neilshyminsky said...

re: quantum uncertainty. I couldn't find Wolk's full argument, but arguing from a position of quantum uncertainty can't work. In fact, I'm certain that it's almost definitely a joke in issue 3 because quantum uncertainty doesn't apply to the macro-atomic level. Quantum uncertainty only exists below the atom, where the position and speed of particles can't be mapped - and it fails above the atom because, of course, molecular bodies are fully locatable in time and space.

The scene with the pharoah in A-SS #3 is clearly evoking the 'Schrodinger's Cat' phenomena. But that means it's subject to the same caveats. Namely, that Schrodinger intended the experiment to be a demonstration of how quantum mechanics fails to describe how things behave at the macro-atomic level: the cat in the box is not in a state of quantum uncertainty because it is either alive or dead.
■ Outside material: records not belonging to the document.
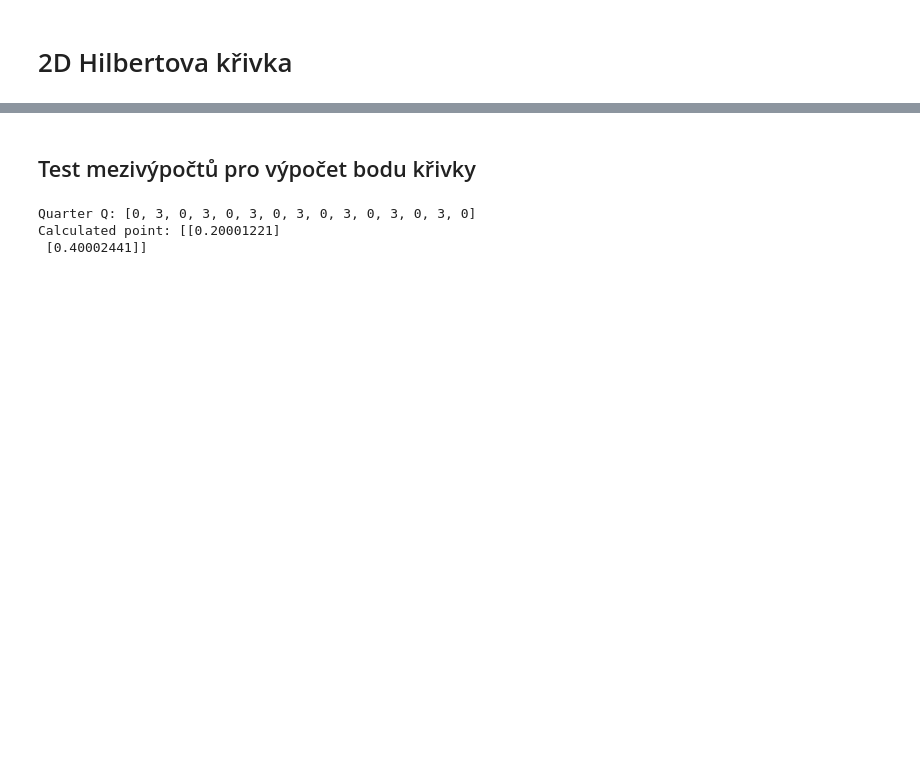
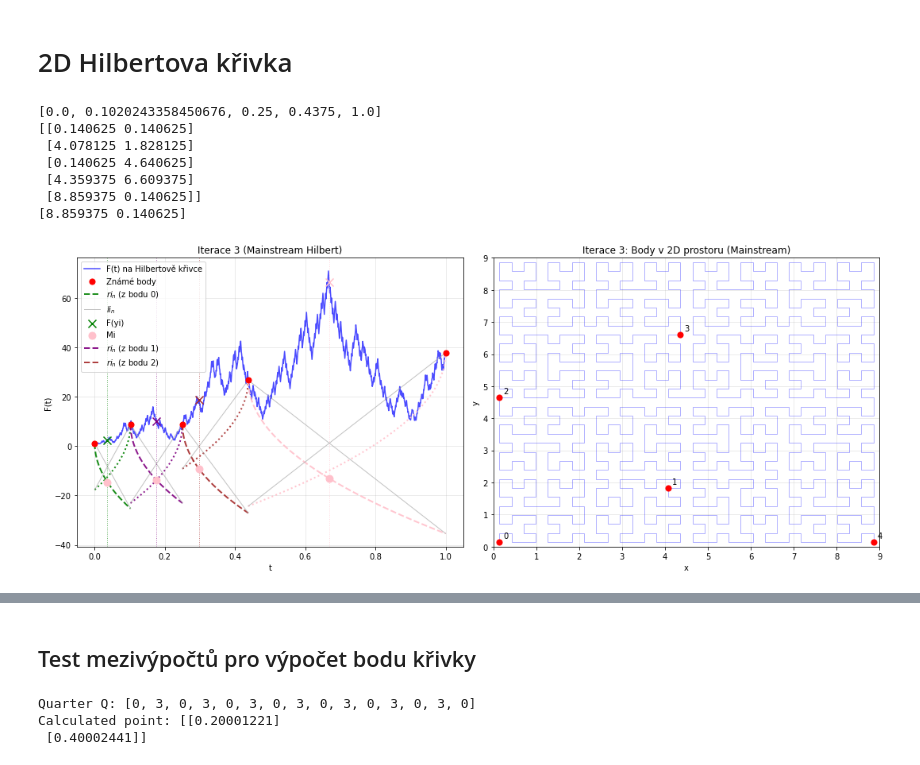
Before and after one commit to NIE0087/BP---prostor-vyplnujici-krivky, a Jupyter notebook: example2D.ipynb, the cells around one changed output, grey strips where cells are left out. Drawn from its saved outputs; the diff is of its cells as text; code cells hidden in the pictures; blank space fills up the shorter version.

Commit message:
mainstream c with parab

```diff
--- a/example2D.ipynb
+++ b/example2D.ipynb
@@ -2,6 +2,21 @@
 from Hilbert2D import Hilbert2D
 # %% [markdown]
 # 2D Hilbertova křivka
+# %%
+hilbert = Hilbert2D(15)
+# Vykreslí paraboloidy v první iteraci (iteration_to_plot=0)
+hilbert.plot_holder_paraboloids_mainstream(H=-2, r=2, eps=1e-4, max_iter=10,
+                                n=5, x_min=0, x_max=9, y_min=0, y_max=9,
+                                whatFunc=0, iteration_to_plot=3)
+# %% [output]
+[0.0, 0.1020243358450676, 0.25, 0.4375, 1.0]
+[[0.140625 0.140625]
+ [4.078125 1.828125]
+ [0.140625 4.640625]
+ [4.359375 6.609375]
+ [8.859375 0.140625]]
+[8.859375 0.140625]
+[figure, added]
 # %%
 hilbert = Hilbert2D(15)
 # Vykreslí paraboloidy v první iteraci (iteration_to_plot=0)
```
Also changed, not shown: parts of 1 cell of this notebook, 1 other file.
While one could say, philosophically, that it could be either of the two, it is in fact only ever one and not the other.

Besides, the other strongmen had established earlier in that issue that Superman would be able to answer the "unanswerable question", so there was nothing uncertain about it at all - we, and Superman, knew that Lois would survive.

Anonymous said...

Leo is also the fifth sign of the zodiac.

Anonymous said...

"I also love Wolk's catch from #12, when Kal-El says he has to visit 'Doctor Lex-Or.'"

I think Lexor is also a reference to the old comics in which Luthor had a planet of his own called Lexor.

Marc said...

On Lex-Or:

Pre-Crisis, "Lexor" was a planet where Superman was regarded as a criminal, and Lex Luthor as a hero.

I think that probably qualifies it as another cue, doesn't it?

(Also of note: Lexor exploded back in the early 80s, thanks to Lex's own backfired machinations, creating an overt parallel with Krypton and an ominous association for Superman's hallucination of Krypton's destruction.)

neilshyminsky said...

anon and marc: Thanks for the info on Lexor. Having never read Superman prior to A-SS, I never would've known.

anon: Fifth sign? Niiice.

Jason said...

http://www.youtube.com/watch?v=Sacbum0ST2U

(Actually in reply to a much older blog of yours ... sorry for the digression ...)

neilshyminsky said...

jason: Cute. :)

Anonymous said...

Another thing:

Superman can read DNA codes, but in #2 he admits that it takes him a long time to read and memorize it.... But there's an even faster way for him to find out it's Luthor.

In #6 it's pretty much established that Superman can hear distinctive heartbeats (the disguised present-day Superman heard Superboy's heartbeat; Superboy knew something was wrong when he couldn't hear Jonathan Kent's heartbeat). He could recognize Luthor's heartbeat as well.

mik3cap said...

You may also notice that Samson, the time-traveling hero, is also Superman. Same colors, same build, more hair and oh, he also happens to give Superman the clue he needs to solve the riddle of the Ultra-sphinx.

It makes sense that Atlas is Luthor, time-traveling with Super-Samson, in order to keep the past in tune. Luthor is just wearing even more of a hair disguise and has powers again.

ASS is probably the best thing Grant has ever done.

Anonymous said...

Lex also talks to himself in All Star